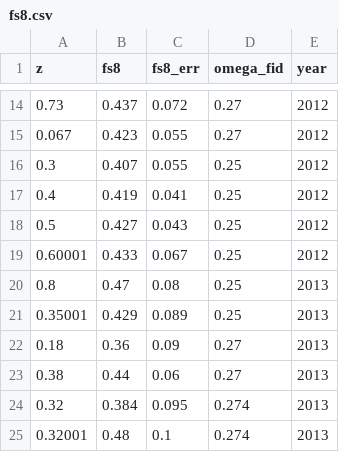
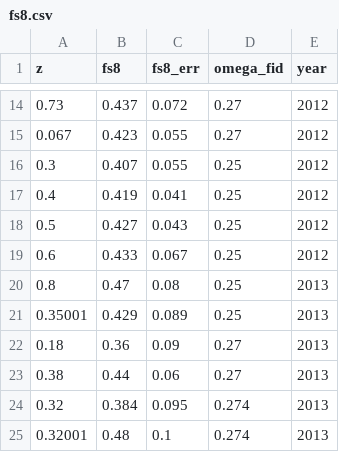
Before and after one commit to franciscotln/cosmology-model-fit, a CSV file: y2018fs8/raw/fs8.csv, drawn as a sheet; only a part is shown, gaps mark what is left out.

Commit message:
fs8

```diff
--- a/y2018fs8/raw/fs8.csv
+++ b/y2018fs8/raw/fs8.csv
@@ -18,3 +18,3 @@ z,fs8,fs8_err,omega_fid,year
 0.5,0.427,0.043,0.25,2012
-0.60001,0.433,0.067,0.25,2012
+0.6,0.433,0.067,0.25,2012
 0.8,0.47,0.08,0.25,2013
```
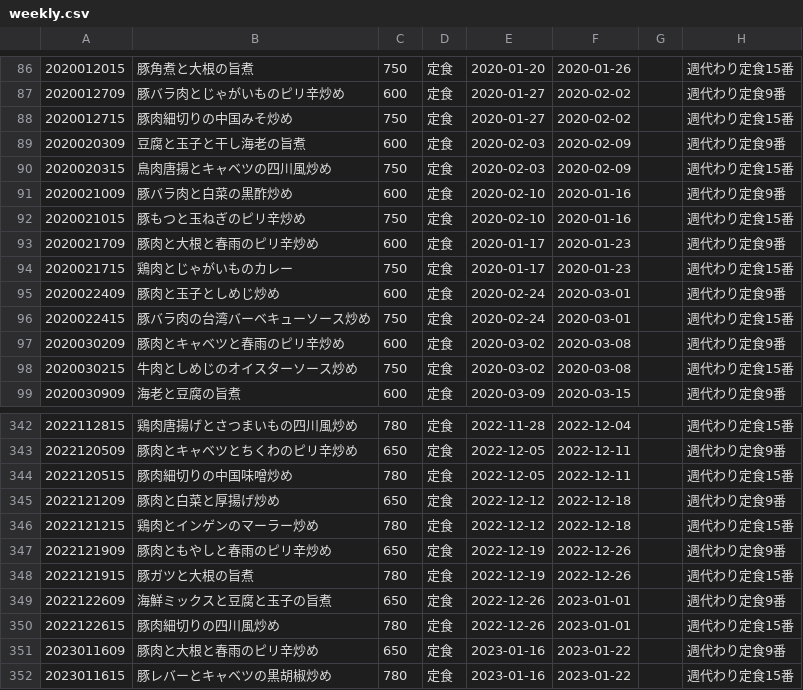
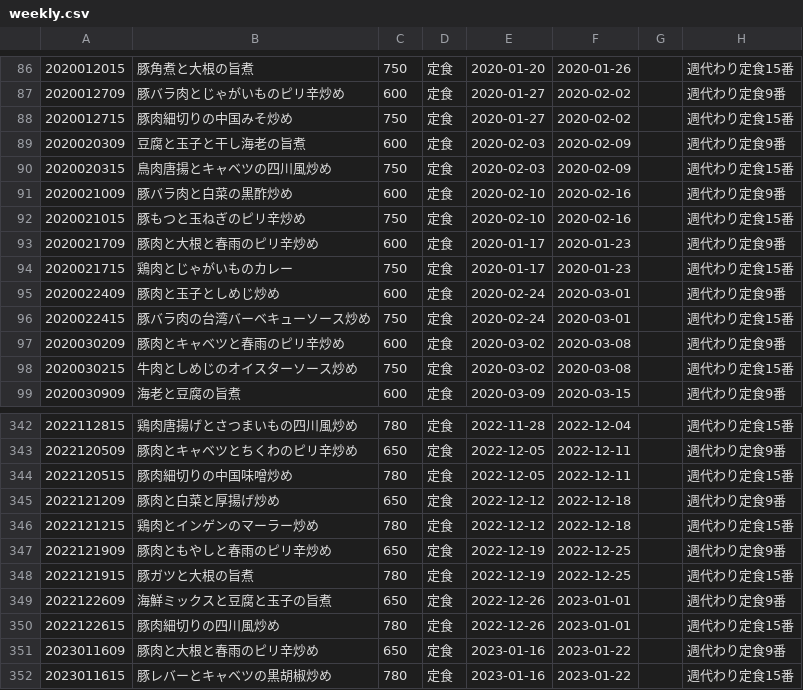
Before and after one commit to shokujinjp/data, a CSV file: weekly.csv, drawn as a sheet; only a part is shown, gaps mark what is left out.

```diff
--- a/weekly.csv
+++ b/weekly.csv
@@ -90,4 +90,4 @@
 2020020315,鳥肉唐揚とキャベツの四川風炒め,750,定食,2020-02-03,2020-02-09,,週代わり定食15番
-2020021009,豚バラ肉と白菜の黒酢炒め,600,定食,2020-02-10,2020-01-16,,週代わり定食9番
-2020021015,豚もつと玉ねぎのピリ辛炒め,750,定食,2020-02-10,2020-01-16,,週代わり定食15番
+2020021009,豚バラ肉と白菜の黒酢炒め,600,定食,2020-02-10,2020-02-16,,週代わり定食9番
+2020021015,豚もつと玉ねぎのピリ辛炒め,750,定食,2020-02-10,2020-02-16,,週代わり定食15番
 2020021709,豚肉と大根と春雨のピリ辛炒め,600,定食,2020-01-17,2020-01-23,,週代わり定食9番
@@ -346,4 +346,4 @@
 2022121215,鶏肉とインゲンのマーラー炒め,780,定食,2022-12-12,2022-12-18,,週代わり定食15番
-2022121909,豚肉ともやしと春雨のピリ辛炒め,650,定食,2022-12-19,2022-12-26,,週代わり定食9番
-2022121915,豚ガツと大根の旨煮,780,定食,2022-12-19,2022-12-26,,週代わり定食15番
+2022121909,豚肉ともやしと春雨のピリ辛炒め,650,定食,2022-12-19,2022-12-25,,週代わり定食9番
+2022121915,豚ガツと大根の旨煮,780,定食,2022-12-19,2022-12-25,,週代わり定食15番
 2022122609,海鮮ミックスと豆腐と玉子の旨煮,650,定食,2022-12-26,2023-01-01,,週代わり定食9番
```
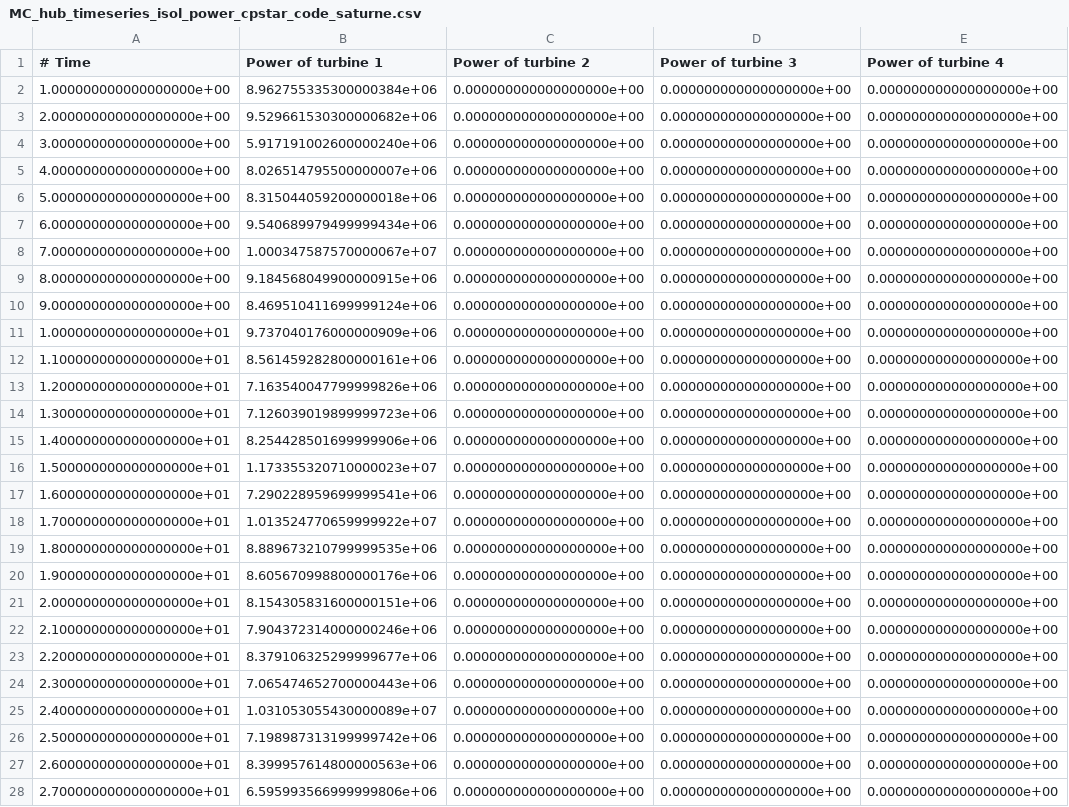
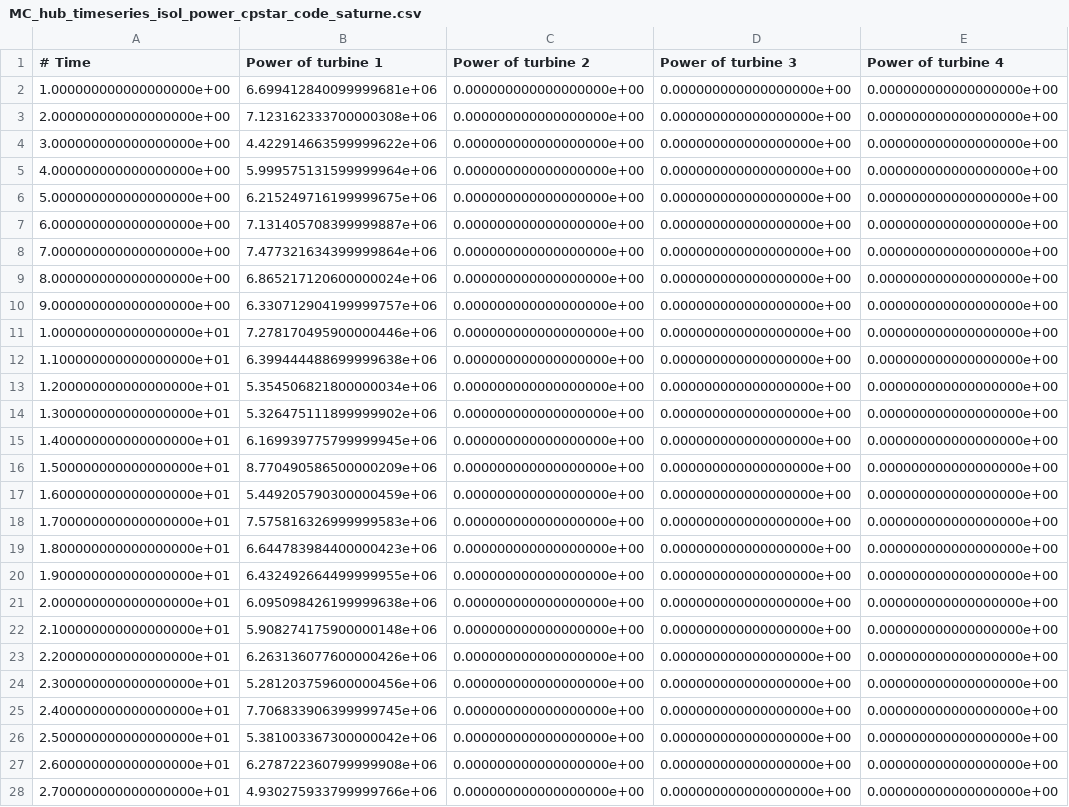
Before and after one commit to bjarketol/WIFA, a CSV file: vnv/uq_validation/flow_tools_results/code_saturne_results/windio_toy/MC_hub_timeseries_isol_power_cpstar_code_saturne.csv, drawn as a sheet; only a part is shown; the diff covers the shown part only; the diff names each change by its address in the sheet, - before the commit and + after, or states it on an @@ line.

```diff
--- a/vnv/uq_validation/flow_tools_results/code_saturne_results/windio_toy/MC_hub_timeseries_isol_power_cpstar_code_saturne.csv
+++ b/vnv/uq_validation/flow_tools_results/code_saturne_results/windio_toy/MC_hub_timeseries_isol_power_cpstar_code_saturne.csv
-B2 (Power of turbine 1): 8.962755335300000384e+06
+B2 (Power of turbine 1): 6.699412840099999681e+06
-B3 (Power of turbine 1): 9.529661530300000682e+06
+B3 (Power of turbine 1): 7.123162333700000308e+06
-B4 (Power of turbine 1): 5.917191002600000240e+06
+B4 (Power of turbine 1): 4.422914663599999622e+06
-B5 (Power of turbine 1): 8.026514795500000007e+06
+B5 (Power of turbine 1): 5.999575131599999964e+06
-B6 (Power of turbine 1): 8.315044059200000018e+06
+B6 (Power of turbine 1): 6.215249716199999675e+06
-B7 (Power of turbine 1): 9.540689979499999434e+06
+B7 (Power of turbine 1): 7.131405708399999887e+06
-B8 (Power of turbine 1): 1.000347587570000067e+07
+B8 (Power of turbine 1): 7.477321634399999864e+06
-B9 (Power of turbine 1): 9.184568049900000915e+06
+B9 (Power of turbine 1): 6.865217120600000024e+06
-B10 (Power of turbine 1): 8.469510411699999124e+06
+B10 (Power of turbine 1): 6.330712904199999757e+06
-B11 (Power of turbine 1): 9.737040176000000909e+06
+B11 (Power of turbine 1): 7.278170495900000446e+06
-B12 (Power of turbine 1): 8.561459282800000161e+06
+B12 (Power of turbine 1): 6.399444488699999638e+06
-B13 (Power of turbine 1): 7.163540047799999826e+06
+B13 (Power of turbine 1): 5.354506821800000034e+06
-B14 (Power of turbine 1): 7.126039019899999723e+06
+B14 (Power of turbine 1): 5.326475111899999902e+06
-B15 (Power of turbine 1): 8.254428501699999906e+06
+B15 (Power of turbine 1): 6.169939775799999945e+06
-B16 (Power of turbine 1): 1.173355320710000023e+07
+B16 (Power of turbine 1): 8.770490586500000209e+06
-B17 (Power of turbine 1): 7.290228959699999541e+06
+B17 (Power of turbine 1): 5.449205790300000459e+06
-B18 (Power of turbine 1): 1.013524770659999922e+07
+B18 (Power of turbine 1): 7.575816326999999583e+06
-B19 (Power of turbine 1): 8.889673210799999535e+06
+B19 (Power of turbine 1): 6.644783984400000423e+06
-B20 (Power of turbine 1): 8.605670998800000176e+06
+B20 (Power of turbine 1): 6.432492664499999955e+06
-B21 (Power of turbine 1): 8.154305831600000151e+06
+B21 (Power of turbine 1): 6.095098426199999638e+06
-B22 (Power of turbine 1): 7.904372314000000246e+06
+B22 (Power of turbine 1): 5.908274175900000148e+06
-B23 (Power of turbine 1): 8.379106325299999677e+06
+B23 (Power of turbine 1): 6.263136077600000426e+06
-B24 (Power of turbine 1): 7.065474652700000443e+06
+B24 (Power of turbine 1): 5.281203759600000456e+06
-B25 (Power of turbine 1): 1.031053055430000089e+07
+B25 (Power of turbine 1): 7.706833906399999745e+06
-B26 (Power of turbine 1): 7.198987313199999742e+06
+B26 (Power of turbine 1): 5.381003367300000042e+06
-B27 (Power of turbine 1): 8.399957614800000563e+06
+B27 (Power of turbine 1): 6.278722360799999908e+06
-B28 (Power of turbine 1): 6.595993566999999806e+06
+B28 (Power of turbine 1): 4.930275933799999766e+06
```
Also changed, not shown: 73 edited cells elsewhere in this file, vnv/uq_validation/flow_tools_results/code_saturne_results/windio_toy/MC_hub_timeseries_isol_power_Tud_code_saturne.csv.
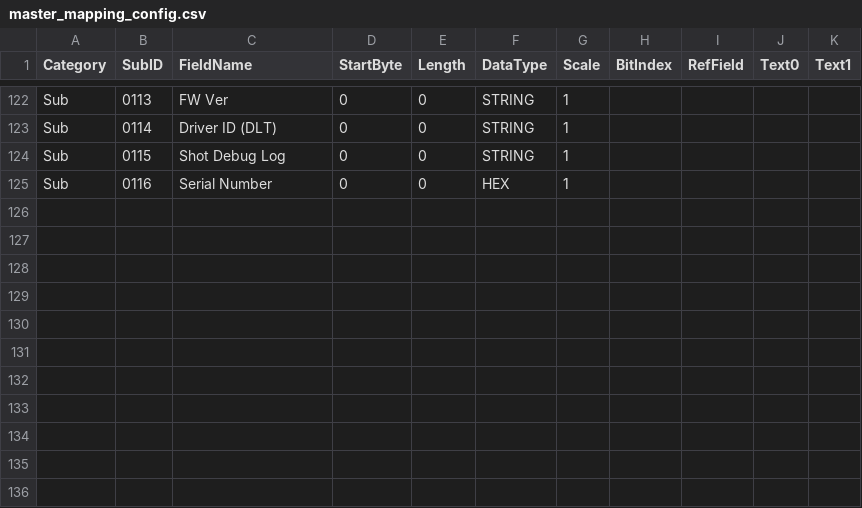
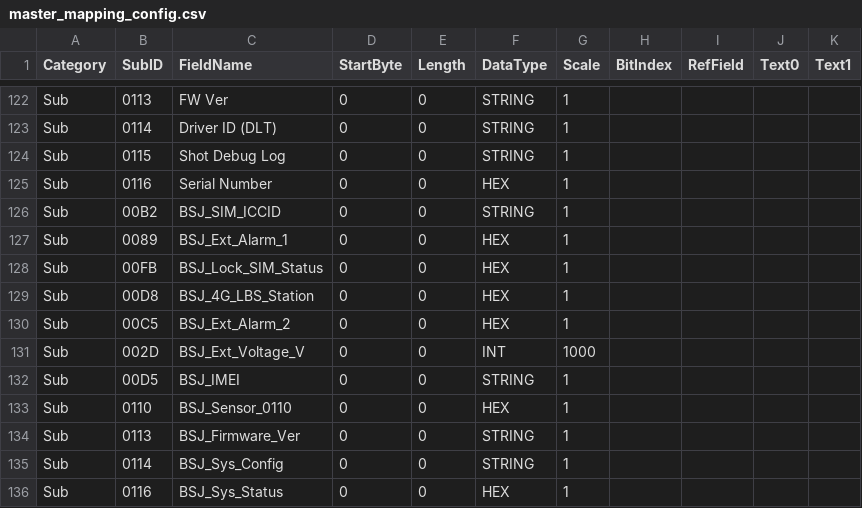
Before and after one commit to Puwa1/Decoder_Auto, a CSV file: master_mapping_config.csv, drawn as a sheet; only a part is shown, gaps mark what is left out.

```diff
--- a/master_mapping_config.csv
+++ b/master_mapping_config.csv
@@ -125 +125,12 @@ Sub,0115,Shot Debug Log,0,0,STRING,1,,,,
 Sub,0116,Serial Number,0,0,HEX,1,,,,
+Sub,00B2,BSJ_SIM_ICCID,0,0,STRING,1,,,
+Sub,0089,BSJ_Ext_Alarm_1,0,0,HEX,1,,,
+Sub,00FB,BSJ_Lock_SIM_Status,0,0,HEX,1,,,
+Sub,00D8,BSJ_4G_LBS_Station,0,0,HEX,1,,,
+Sub,00C5,BSJ_Ext_Alarm_2,0,0,HEX,1,,,
+Sub,002D,BSJ_Ext_Voltage_V,0,0,INT,1000,,,
+Sub,00D5,BSJ_IMEI,0,0,STRING,1,,,
+Sub,0110,BSJ_Sensor_0110,0,0,HEX,1,,,
+Sub,0113,BSJ_Firmware_Ver,0,0,STRING,1,,,
+Sub,0114,BSJ_Sys_Config,0,0,STRING,1,,,
+Sub,0116,BSJ_Sys_Status,0,0,HEX,1,,,
```
Also changed, not shown: 2 other files.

Description of the task: What is needed is an exact copy of every entry, with the pictures removed.

Task response:
Before and after one commit to franciscotln/cosmology-model-fit, a CSV file: y2018fs8/raw/fs8.csv, drawn as a sheet; only a part is shown, gaps mark what is left out.

Commit message:
fs8

```diff
--- a/y2018fs8/raw/fs8.csv
+++ b/y2018fs8/raw/fs8.csv
@@ -18,3 +18,3 @@ z,fs8,fs8_err,omega_fid,year
 0.5,0.427,0.043,0.25,2012
-0.60001,0.433,0.067,0.25,2012
+0.6,0.433,0.067,0.25,2012
 0.8,0.47,0.08,0.25,2013
```
Before and after one commit to shokujinjp/data, a CSV file: weekly.csv, drawn as a sheet; only a part is shown, gaps mark what is left out.

```diff
--- a/weekly.csv
+++ b/weekly.csv
@@ -90,4 +90,4 @@
 2020020315,鳥肉唐揚とキャベツの四川風炒め,750,定食,2020-02-03,2020-02-09,,週代わり定食15番
-2020021009,豚バラ肉と白菜の黒酢炒め,600,定食,2020-02-10,2020-01-16,,週代わり定食9番
-2020021015,豚もつと玉ねぎのピリ辛炒め,750,定食,2020-02-10,2020-01-16,,週代わり定食15番
+2020021009,豚バラ肉と白菜の黒酢炒め,600,定食,2020-02-10,2020-02-16,,週代わり定食9番
+2020021015,豚もつと玉ねぎのピリ辛炒め,750,定食,2020-02-10,2020-02-16,,週代わり定食15番
 2020021709,豚肉と大根と春雨のピリ辛炒め,600,定食,2020-01-17,2020-01-23,,週代わり定食9番
@@ -346,4 +346,4 @@
 2022121215,鶏肉とインゲンのマーラー炒め,780,定食,2022-12-12,2022-12-18,,週代わり定食15番
-2022121909,豚肉ともやしと春雨のピリ辛炒め,650,定食,2022-12-19,2022-12-26,,週代わり定食9番
-2022121915,豚ガツと大根の旨煮,780,定食,2022-12-19,2022-12-26,,週代わり定食15番
+2022121909,豚肉ともやしと春雨のピリ辛炒め,650,定食,2022-12-19,2022-12-25,,週代わり定食9番
+2022121915,豚ガツと大根の旨煮,780,定食,2022-12-19,2022-12-25,,週代わり定食15番
 2022122609,海鮮ミックスと豆腐と玉子の旨煮,650,定食,2022-12-26,2023-01-01,,週代わり定食9番
```
Before and after one commit to bjarketol/WIFA, a CSV file: vnv/uq_validation/flow_tools_results/code_saturne_results/windio_toy/MC_hub_timeseries_isol_power_cpstar_code_saturne.csv, drawn as a sheet; only a part is shown; the diff covers the shown part only; the diff names each change by its address in the sheet, - before the commit and + after, or states it on an @@ line.

```diff
--- a/vnv/uq_validation/flow_tools_results/code_saturne_results/windio_toy/MC_hub_timeseries_isol_power_cpstar_code_saturne.csv
+++ b/vnv/uq_validation/flow_tools_results/code_saturne_results/windio_toy/MC_hub_timeseries_isol_power_cpstar_code_saturne.csv
-B2 (Power of turbine 1): 8.962755335300000384e+06
+B2 (Power of turbine 1): 6.699412840099999681e+06
-B3 (Power of turbine 1): 9.529661530300000682e+06
+B3 (Power of turbine 1): 7.123162333700000308e+06
-B4 (Power of turbine 1): 5.917191002600000240e+06
+B4 (Power of turbine 1): 4.422914663599999622e+06
-B5 (Power of turbine 1): 8.026514795500000007e+06
+B5 (Power of turbine 1): 5.999575131599999964e+06
-B6 (Power of turbine 1): 8.315044059200000018e+06
+B6 (Power of turbine 1): 6.215249716199999675e+06
-B7 (Power of turbine 1): 9.540689979499999434e+06
+B7 (Power of turbine 1): 7.131405708399999887e+06
-B8 (Power of turbine 1): 1.000347587570000067e+07
+B8 (Power of turbine 1): 7.477321634399999864e+06
-B9 (Power of turbine 1): 9.184568049900000915e+06
+B9 (Power of turbine 1): 6.865217120600000024e+06
-B10 (Power of turbine 1): 8.469510411699999124e+06
+B10 (Power of turbine 1): 6.330712904199999757e+06
-B11 (Power of turbine 1): 9.737040176000000909e+06
+B11 (Power of turbine 1): 7.278170495900000446e+06
-B12 (Power of turbine 1): 8.561459282800000161e+06
+B12 (Power of turbine 1): 6.399444488699999638e+06
-B13 (Power of turbine 1): 7.163540047799999826e+06
+B13 (Power of turbine 1): 5.354506821800000034e+06
-B14 (Power of turbine 1): 7.126039019899999723e+06
+B14 (Power of turbine 1): 5.326475111899999902e+06
-B15 (Power of turbine 1): 8.254428501699999906e+06
+B15 (Power of turbine 1): 6.169939775799999945e+06
-B16 (Power of turbine 1): 1.173355320710000023e+07
+B16 (Power of turbine 1): 8.770490586500000209e+06
-B17 (Power of turbine 1): 7.290228959699999541e+06
+B17 (Power of turbine 1): 5.449205790300000459e+06
-B18 (Power of turbine 1): 1.013524770659999922e+07
+B18 (Power of turbine 1): 7.575816326999999583e+06
-B19 (Power of turbine 1): 8.889673210799999535e+06
+B19 (Power of turbine 1): 6.644783984400000423e+06
-B20 (Power of turbine 1): 8.605670998800000176e+06
+B20 (Power of turbine 1): 6.432492664499999955e+06
-B21 (Power of turbine 1): 8.154305831600000151e+06
+B21 (Power of turbine 1): 6.095098426199999638e+06
-B22 (Power of turbine 1): 7.904372314000000246e+06
+B22 (Power of turbine 1): 5.908274175900000148e+06
-B23 (Power of turbine 1): 8.379106325299999677e+06
+B23 (Power of turbine 1): 6.263136077600000426e+06
-B24 (Power of turbine 1): 7.065474652700000443e+06
+B24 (Power of turbine 1): 5.281203759600000456e+06
-B25 (Power of turbine 1): 1.031053055430000089e+07
+B25 (Power of turbine 1): 7.706833906399999745e+06
-B26 (Power of turbine 1): 7.198987313199999742e+06
+B26 (Power of turbine 1): 5.381003367300000042e+06
-B27 (Power of turbine 1): 8.399957614800000563e+06
+B27 (Power of turbine 1): 6.278722360799999908e+06
-B28 (Power of turbine 1): 6.595993566999999806e+06
+B28 (Power of turbine 1): 4.930275933799999766e+06
```
Also changed, not shown: 73 edited cells elsewhere in this file, vnv/uq_validation/flow_tools_results/code_saturne_results/windio_toy/MC_hub_timeseries_isol_power_Tud_code_saturne.csv.
Before and after one commit to Puwa1/Decoder_Auto, a CSV file: master_mapping_config.csv, drawn as a sheet; only a part is shown, gaps mark what is left out.

```diff
--- a/master_mapping_config.csv
+++ b/master_mapping_config.csv
@@ -125 +125,12 @@ Sub,0115,Shot Debug Log,0,0,STRING,1,,,,
 Sub,0116,Serial Number,0,0,HEX,1,,,,
+Sub,00B2,BSJ_SIM_ICCID,0,0,STRING,1,,,
+Sub,0089,BSJ_Ext_Alarm_1,0,0,HEX,1,,,
+Sub,00FB,BSJ_Lock_SIM_Status,0,0,HEX,1,,,
+Sub,00D8,BSJ_4G_LBS_Station,0,0,HEX,1,,,
+Sub,00C5,BSJ_Ext_Alarm_2,0,0,HEX,1,,,
+Sub,002D,BSJ_Ext_Voltage_V,0,0,INT,1000,,,
+Sub,00D5,BSJ_IMEI,0,0,STRING,1,,,
+Sub,0110,BSJ_Sensor_0110,0,0,HEX,1,,,
+Sub,0113,BSJ_Firmware_Ver,0,0,STRING,1,,,
+Sub,0114,BSJ_Sys_Config,0,0,STRING,1,,,
+Sub,0116,BSJ_Sys_Status,0,0,HEX,1,,,
```
Also changed, not shown: 2 other files.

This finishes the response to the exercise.